Mary Joyce*, in her fifties, took DRO three years ago after a long period of absence from work, linked to complications following an operation. “I was struggling to buy food, then my mother passed away and the cost of the funeral made it worse,” says Joyce. She had read about DROs and turned to Citizens Advice in Nottingham for help. “I had to estimate my expenses,” she says. “I pay £35 a week for food, toiletries and cleaning supplies. But they said that wasn’t enough and I could allocate £60.”
Joyce wasn’t sure she was eligible for a scrutineer. But some people find that when allowable expenses are calculated (often using what is known as the “common financial statement”), there is actually less of a reserve than they think. “I now live more comfortably and can afford decent food,” says Joyce.
Sorcha Kennedy, a debt counselor who founded the Community Interest Corporation (CIC) money savior, says her customers are asking more and more questions about DROs, but, she says, they need careful consideration. “It’s often the lack of income that is the problem. Although a DRO can solve the problem immediately, as with any insolvency, debts can easily pile up again.”
Individual Voluntary Arrangements (IVAs) are another option if you owe more than £15,000, own property or fail to qualify for a DRO for any other reason. An IVA will see some of the debt forgiven, interest frozen and payments spread out so they are more manageable. The term of an IVA is usually five years and Kennedy says: “For this option you need to have a steady income to keep paying creditors.”

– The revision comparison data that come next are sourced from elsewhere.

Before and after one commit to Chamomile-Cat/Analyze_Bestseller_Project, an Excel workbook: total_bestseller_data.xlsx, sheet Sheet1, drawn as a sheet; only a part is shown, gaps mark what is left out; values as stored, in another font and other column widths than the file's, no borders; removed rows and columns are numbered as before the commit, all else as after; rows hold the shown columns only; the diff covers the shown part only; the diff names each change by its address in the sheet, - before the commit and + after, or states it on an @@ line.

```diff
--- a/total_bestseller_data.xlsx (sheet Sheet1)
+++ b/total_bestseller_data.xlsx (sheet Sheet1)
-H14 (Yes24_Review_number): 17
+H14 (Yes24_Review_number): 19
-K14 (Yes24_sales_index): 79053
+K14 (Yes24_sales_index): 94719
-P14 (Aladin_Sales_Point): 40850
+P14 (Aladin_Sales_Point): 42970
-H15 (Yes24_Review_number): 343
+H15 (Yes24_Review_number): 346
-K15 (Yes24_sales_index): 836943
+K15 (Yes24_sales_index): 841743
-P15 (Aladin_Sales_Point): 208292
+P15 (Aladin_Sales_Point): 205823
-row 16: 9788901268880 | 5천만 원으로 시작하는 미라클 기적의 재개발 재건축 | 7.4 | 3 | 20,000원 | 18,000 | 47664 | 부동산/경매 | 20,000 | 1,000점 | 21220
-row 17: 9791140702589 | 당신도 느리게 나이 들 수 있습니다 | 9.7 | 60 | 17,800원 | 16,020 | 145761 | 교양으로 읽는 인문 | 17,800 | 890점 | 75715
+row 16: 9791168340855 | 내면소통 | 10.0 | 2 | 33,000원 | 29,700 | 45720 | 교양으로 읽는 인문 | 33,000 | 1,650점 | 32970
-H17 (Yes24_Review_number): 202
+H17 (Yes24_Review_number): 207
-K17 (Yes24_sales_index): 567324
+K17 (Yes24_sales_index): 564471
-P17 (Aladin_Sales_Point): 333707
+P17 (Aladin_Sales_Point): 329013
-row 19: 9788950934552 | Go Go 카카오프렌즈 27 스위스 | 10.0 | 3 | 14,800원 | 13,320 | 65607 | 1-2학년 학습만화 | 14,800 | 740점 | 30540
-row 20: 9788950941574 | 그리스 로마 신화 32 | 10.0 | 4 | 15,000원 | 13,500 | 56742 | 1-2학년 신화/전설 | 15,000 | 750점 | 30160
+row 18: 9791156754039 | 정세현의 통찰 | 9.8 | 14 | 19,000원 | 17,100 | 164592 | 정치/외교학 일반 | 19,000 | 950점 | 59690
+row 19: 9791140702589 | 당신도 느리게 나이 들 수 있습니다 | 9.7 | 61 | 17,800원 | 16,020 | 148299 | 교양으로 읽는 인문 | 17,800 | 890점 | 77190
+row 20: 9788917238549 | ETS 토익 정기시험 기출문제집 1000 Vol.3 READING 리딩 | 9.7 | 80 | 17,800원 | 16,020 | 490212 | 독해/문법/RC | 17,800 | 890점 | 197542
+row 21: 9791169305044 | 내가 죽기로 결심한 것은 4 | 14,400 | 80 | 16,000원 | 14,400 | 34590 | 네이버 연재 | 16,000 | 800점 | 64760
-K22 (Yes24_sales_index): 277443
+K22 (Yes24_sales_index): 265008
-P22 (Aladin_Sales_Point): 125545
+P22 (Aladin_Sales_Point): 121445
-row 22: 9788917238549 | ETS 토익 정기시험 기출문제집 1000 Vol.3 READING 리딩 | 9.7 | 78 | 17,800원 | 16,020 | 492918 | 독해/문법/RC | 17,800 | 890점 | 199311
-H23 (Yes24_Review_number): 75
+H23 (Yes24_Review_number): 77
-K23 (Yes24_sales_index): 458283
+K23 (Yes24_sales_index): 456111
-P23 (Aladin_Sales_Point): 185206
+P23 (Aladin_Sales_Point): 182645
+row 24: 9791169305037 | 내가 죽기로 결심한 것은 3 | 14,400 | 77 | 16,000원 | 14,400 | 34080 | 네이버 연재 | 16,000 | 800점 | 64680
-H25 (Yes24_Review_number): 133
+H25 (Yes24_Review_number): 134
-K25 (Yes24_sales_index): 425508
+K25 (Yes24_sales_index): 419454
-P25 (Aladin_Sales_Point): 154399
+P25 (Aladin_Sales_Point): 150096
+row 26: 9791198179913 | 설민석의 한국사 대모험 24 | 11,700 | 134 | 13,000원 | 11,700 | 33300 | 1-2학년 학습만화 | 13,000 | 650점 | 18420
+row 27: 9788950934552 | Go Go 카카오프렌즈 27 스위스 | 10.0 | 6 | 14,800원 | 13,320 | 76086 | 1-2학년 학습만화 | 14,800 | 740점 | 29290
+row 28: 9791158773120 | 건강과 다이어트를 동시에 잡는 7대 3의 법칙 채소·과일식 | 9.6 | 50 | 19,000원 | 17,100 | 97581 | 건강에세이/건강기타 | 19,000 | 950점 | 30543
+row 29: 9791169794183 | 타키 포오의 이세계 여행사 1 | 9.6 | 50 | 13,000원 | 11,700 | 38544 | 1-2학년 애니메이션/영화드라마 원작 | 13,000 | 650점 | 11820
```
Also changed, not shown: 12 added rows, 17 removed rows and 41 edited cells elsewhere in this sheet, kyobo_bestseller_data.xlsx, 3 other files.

Derek Prince*, a local government worker in his early 50s, chose an IVA when his situation deteriorated. He borrowed for his daughter’s wedding ahead of an expected pay rise, but the cuts meant the raise did not materialize. “I didn’t actually own a house to protect, unlike many who choose IVA,” Prince says. “But I kind of felt it was morally important for me to repay as much as possible, which is easier to do via an IVA than bankruptcy.”
He and his wife at the time had a joint IVA. “We owed almost £60,000. We thought it was a lot less before adding it all up. Through an IVA company we agreed to repay almost half, including fees, over five years But we ended up settling at the start of last summer.”
Prince says the family lived on beans on toast, afraid to spend anything. “After starting the IVA we were entitled to £100 a week for food for the three of us. It was much better. My son and I still live on about the same budget and we feel comfortable and in control. It was definitely the right thing to do,” he says.
Kennedy advises talking directly to creditors if you’re having trouble managing and can’t or don’t want to access one of the formal insolvency proceedings. “You can ask about reducing payments and possibly put an informal agreement in place — a debt management plan,” she says.
organizations, including Stage change and National debt line have useful online tools for those struggling, and they – and Citizens Advice – may be able to negotiate on your behalf. “There’s a new app called Debtology which is good too,” says Kennedy.
She also advises people in difficulty to take control of their spending. “Try to ask for better deals or payment reductions and vacations from the companies you use. Sometimes cellphone companies will reduce your rate plan in the middle of your contract,” she adds.
The key, she says, is to try to deal with the situation as quickly as possible and research your options.
*These names have been changed